By Margalit Fox
In the culture of Simon Winchester and Dava Sobel, The Riddle of the Labyrinth: the hunt to Crack an historical Code tells some of the most interesting tales within the historical past of language, masterfully mixing background, linguistics, and cryptology with an elegantly wrought narrative.
When famed archaeologist Arthur Evans unearthed the ruins of a cosmopolitan Bronze Age civilization that flowered on Crete 1,000 years sooner than Greece’s Classical Age, he came across a cache of historical pills, Europe’s earliest written documents. For part a century, the which means of the inscriptions, or even the language within which they have been written, might stay a mystery.

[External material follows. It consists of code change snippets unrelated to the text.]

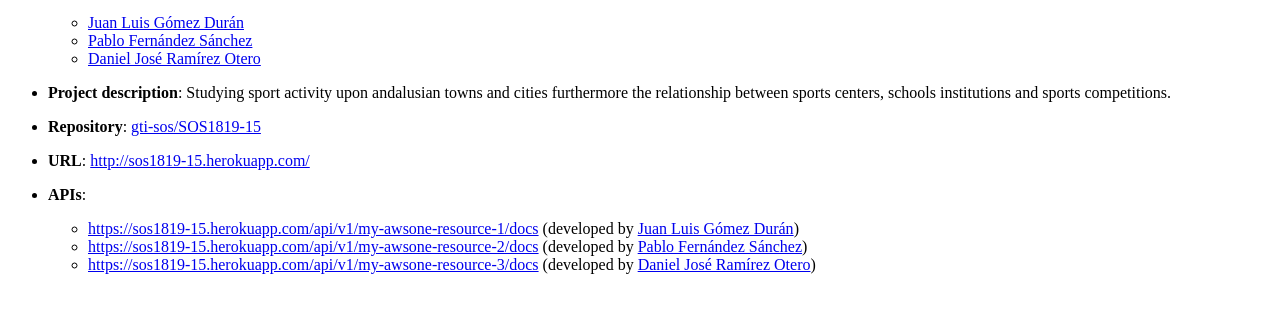
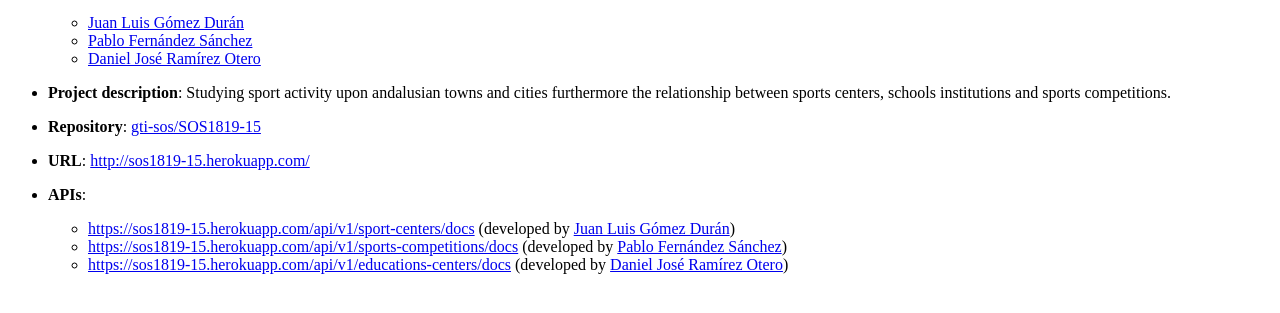
Before and after one commit to gti-sos/SOS1819-15, a website: page public/index.html in a window 1280 px wide. Shown: the part 75-388 px from the top of the page. Drawn offline with Linux system fonts and the light colour scheme.

Commit message:
Actualización url de API en index.html

```diff
--- a/public/index.html
+++ b/public/index.html
@@ -27,13 +27,13 @@
 					<p><strong>APIs</strong>:</p>
 				<ul>
 					<li>
-						<a href="https://sos1819-00.herokuapp.com/api/v1/my-awsone-resource-1/docs" rel="nofollow">https://sos1819-15.herokuapp.com/api/v1/my-awsone-resource-1/docs</a> (developed by <a href="https://github.com/juagomdur1">Juan Luis Gómez Durán</a>)
+						<a href="https://sos1819-15.herokuapp.com/api/v1/sport-centers/docs" rel="nofollow">https://sos1819-15.herokuapp.com/api/v1/sport-centers/docs</a> (developed by <a href="https://github.com/juagomdur1">Juan Luis Gómez Durán</a>)
 					</li>
 					<li>
-						<a href="https://sos1819-00.herokuapp.com/api/v1/my-awsone-resource-2/docs" rel="nofollow">https://sos1819-15.herokuapp.com/api/v1/my-awsone-resource-2/docs</a> (developed by <a href="https://github.com/pabfersan5">Pablo Fernández Sánchez</a>)
+						<a href="https://sos1819-15.herokuapp.com/api/v1/sports-competitions/docs" rel="nofollow">https://sos1819-15.herokuapp.com/api/v1/sports-competitions/docs</a> (developed by <a href="https://github.com/pabfersan5">Pablo Fernández Sánchez</a>)
 					</li>
 					<li>
-						<a href="https://sos1819-00.herokuapp.com/api/v1/my-awsone-resource-3/docs" rel="nofollow">https://sos1819-15.herokuapp.com/api/v1/my-awsone-resource-3/docs</a> (developed by <a href="https://github.com/danramirez">Daniel José Ramírez Otero</a>)
+						<a href="https://sos1819-15.herokuapp.com/api/v1/educations-centers/docs" rel="nofollow">https://sos1819-15.herokuapp.com/api/v1/educations-centers/docs</a> (developed by <a href="https://github.com/danramirez">Daniel José Ramírez Otero</a>)
 					</li>
 				</ul>
 			</ul>
```
Also changed, not shown: README.md.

Award-winning New York Times journalist Margalit Fox's riveting real-life highbrow detective tale travels from the Bronze Age Aegean—the period of Odysseus, Agamemnon, and Helen—to the flip of the 20 th century and the paintings of charismatic English archeologist Arthur Evans, to the colourful own tales of the decipherers. those comprise Michael Ventris, the bright beginner who deciphered the script yet met with a unexpected, mysterious dying which may were an immediate end result of the deipherment; and Alice Kober, the unsung heroine of the tale whose painstaking paintings allowed Ventris to crack the code.